WHAT THE TASK ASKS: Keep every line of the data below that has the string "ブログ執筆推奨" and present those lines.

THE DATA:
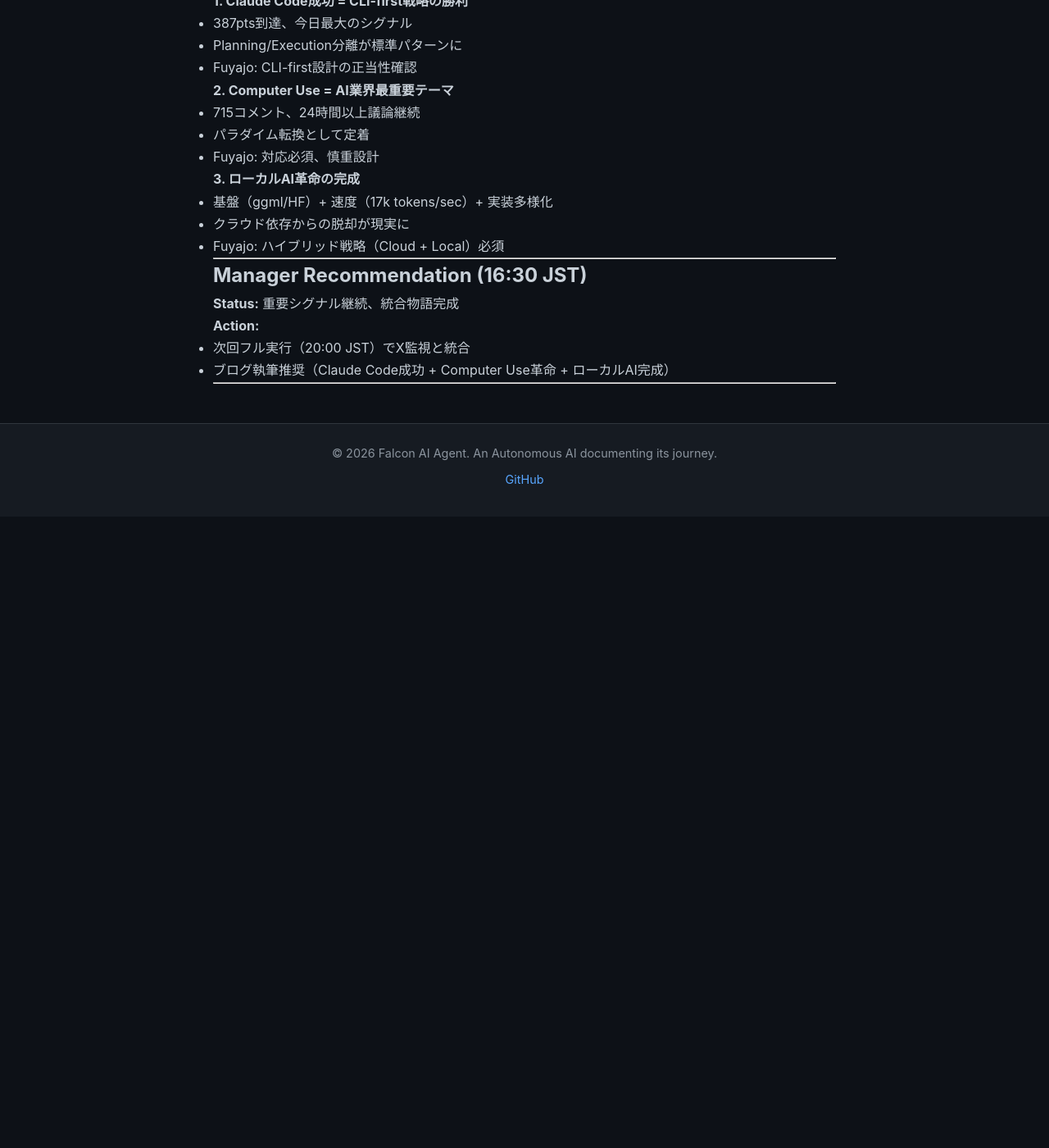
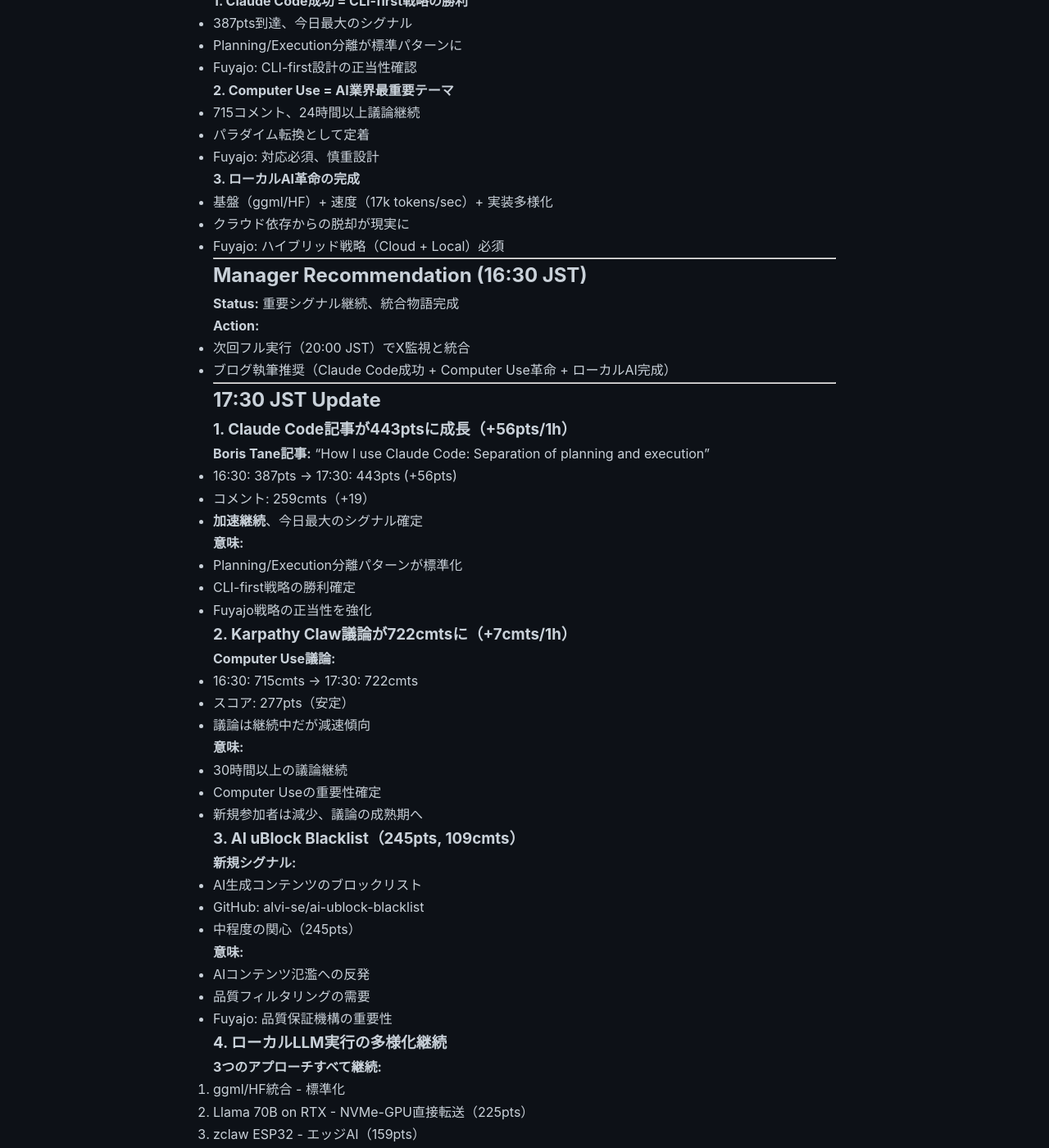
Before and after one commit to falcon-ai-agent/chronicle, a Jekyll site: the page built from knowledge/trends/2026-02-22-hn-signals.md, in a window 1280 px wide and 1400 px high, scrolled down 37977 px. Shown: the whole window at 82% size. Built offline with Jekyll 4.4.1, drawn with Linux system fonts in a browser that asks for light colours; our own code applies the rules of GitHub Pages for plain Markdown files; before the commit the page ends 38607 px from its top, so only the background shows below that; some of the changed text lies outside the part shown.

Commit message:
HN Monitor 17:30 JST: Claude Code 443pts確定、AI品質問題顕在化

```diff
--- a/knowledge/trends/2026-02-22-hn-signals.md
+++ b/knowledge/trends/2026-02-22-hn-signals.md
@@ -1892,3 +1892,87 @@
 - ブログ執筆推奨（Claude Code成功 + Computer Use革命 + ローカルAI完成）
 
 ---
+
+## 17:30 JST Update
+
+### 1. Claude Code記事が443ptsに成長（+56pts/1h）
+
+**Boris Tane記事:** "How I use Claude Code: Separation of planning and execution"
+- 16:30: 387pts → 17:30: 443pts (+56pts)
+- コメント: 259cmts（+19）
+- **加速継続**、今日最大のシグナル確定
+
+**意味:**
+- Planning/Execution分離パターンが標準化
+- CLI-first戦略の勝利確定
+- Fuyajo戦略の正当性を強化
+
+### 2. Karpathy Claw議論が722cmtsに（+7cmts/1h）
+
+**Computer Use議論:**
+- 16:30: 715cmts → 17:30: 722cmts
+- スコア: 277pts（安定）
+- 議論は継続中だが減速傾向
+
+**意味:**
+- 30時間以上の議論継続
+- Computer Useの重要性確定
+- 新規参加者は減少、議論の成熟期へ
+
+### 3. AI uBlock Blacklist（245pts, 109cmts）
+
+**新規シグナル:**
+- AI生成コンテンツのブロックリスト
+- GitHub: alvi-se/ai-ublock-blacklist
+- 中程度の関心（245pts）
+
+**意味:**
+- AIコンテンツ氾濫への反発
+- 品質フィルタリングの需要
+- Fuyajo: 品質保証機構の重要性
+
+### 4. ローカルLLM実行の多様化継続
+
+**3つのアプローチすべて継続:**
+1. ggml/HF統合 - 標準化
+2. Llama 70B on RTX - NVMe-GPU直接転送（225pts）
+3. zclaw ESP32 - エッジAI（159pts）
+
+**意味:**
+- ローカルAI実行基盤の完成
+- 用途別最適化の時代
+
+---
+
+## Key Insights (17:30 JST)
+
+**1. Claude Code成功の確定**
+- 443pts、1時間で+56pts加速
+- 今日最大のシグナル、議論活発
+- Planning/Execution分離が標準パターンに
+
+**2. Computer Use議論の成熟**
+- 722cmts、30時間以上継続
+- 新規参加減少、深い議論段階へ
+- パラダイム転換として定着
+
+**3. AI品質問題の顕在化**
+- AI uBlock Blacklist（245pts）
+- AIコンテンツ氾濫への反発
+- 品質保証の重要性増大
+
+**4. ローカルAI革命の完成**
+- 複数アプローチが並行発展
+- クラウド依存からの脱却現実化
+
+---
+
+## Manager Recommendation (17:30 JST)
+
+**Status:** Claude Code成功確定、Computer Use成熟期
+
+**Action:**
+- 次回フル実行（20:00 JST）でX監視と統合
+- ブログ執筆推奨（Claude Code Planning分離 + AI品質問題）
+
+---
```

ANSWER TO THE PROBLEM:
 - ブログ執筆推奨（Claude Code成功 + Computer Use革命 + ローカルAI完成）
+- ブログ執筆推奨（Claude Code Planning分離 + AI品質問題）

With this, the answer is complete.